▶

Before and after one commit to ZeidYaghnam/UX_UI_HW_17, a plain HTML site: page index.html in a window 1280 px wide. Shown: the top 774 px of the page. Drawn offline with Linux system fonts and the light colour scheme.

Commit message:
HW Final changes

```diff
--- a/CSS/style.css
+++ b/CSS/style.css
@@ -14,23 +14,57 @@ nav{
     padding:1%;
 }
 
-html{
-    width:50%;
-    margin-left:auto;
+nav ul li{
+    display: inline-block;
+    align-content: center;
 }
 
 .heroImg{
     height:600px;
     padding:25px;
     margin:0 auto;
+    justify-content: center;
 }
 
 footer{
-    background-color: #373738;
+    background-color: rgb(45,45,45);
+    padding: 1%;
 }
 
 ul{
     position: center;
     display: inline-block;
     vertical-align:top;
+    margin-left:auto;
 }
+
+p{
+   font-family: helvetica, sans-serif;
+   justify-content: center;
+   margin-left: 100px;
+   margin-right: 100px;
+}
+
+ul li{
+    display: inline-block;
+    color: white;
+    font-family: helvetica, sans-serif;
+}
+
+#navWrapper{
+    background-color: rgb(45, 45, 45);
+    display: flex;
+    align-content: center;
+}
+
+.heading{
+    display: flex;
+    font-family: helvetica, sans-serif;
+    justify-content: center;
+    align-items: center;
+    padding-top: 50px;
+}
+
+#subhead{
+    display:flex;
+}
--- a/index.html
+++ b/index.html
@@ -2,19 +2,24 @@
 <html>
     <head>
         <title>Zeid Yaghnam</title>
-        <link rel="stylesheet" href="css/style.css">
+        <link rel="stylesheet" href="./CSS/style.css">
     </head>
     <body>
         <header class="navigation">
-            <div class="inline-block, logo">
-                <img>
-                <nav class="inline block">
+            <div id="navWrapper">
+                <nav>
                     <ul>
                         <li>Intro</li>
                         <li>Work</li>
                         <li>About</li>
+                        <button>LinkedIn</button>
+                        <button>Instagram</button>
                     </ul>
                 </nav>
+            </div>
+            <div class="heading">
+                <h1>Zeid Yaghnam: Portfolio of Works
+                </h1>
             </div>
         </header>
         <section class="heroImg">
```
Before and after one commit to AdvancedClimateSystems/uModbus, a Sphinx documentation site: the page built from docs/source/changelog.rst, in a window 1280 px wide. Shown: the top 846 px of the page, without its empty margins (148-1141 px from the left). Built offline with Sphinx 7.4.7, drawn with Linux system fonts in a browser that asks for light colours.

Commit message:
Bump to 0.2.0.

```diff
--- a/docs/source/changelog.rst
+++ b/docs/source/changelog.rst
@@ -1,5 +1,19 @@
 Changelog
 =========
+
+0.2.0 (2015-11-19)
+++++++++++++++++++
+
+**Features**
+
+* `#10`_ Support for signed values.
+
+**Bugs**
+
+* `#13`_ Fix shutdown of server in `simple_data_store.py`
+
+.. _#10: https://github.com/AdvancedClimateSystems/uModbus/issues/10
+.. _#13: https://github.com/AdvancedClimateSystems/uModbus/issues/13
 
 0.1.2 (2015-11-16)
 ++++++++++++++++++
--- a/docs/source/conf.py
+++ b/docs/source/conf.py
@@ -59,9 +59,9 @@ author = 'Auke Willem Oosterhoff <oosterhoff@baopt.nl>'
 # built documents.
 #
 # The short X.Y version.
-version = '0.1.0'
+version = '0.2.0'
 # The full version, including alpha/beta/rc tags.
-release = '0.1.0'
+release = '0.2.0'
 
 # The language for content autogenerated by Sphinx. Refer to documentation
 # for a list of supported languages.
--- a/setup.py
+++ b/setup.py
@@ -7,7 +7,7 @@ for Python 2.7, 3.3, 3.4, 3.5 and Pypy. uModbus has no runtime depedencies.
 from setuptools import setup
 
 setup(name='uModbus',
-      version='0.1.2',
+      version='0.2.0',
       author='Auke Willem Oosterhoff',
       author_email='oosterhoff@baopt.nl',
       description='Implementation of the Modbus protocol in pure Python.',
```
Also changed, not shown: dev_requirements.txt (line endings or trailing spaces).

◀

Every line above in which the word "Willem" occurs is to be copied.

## SOLUTION BELOW
@@ -59,9 +59,9 @@ author = 'Auke Willem Oosterhoff <oosterhoff@baopt.nl>'
       author='Auke Willem Oosterhoff',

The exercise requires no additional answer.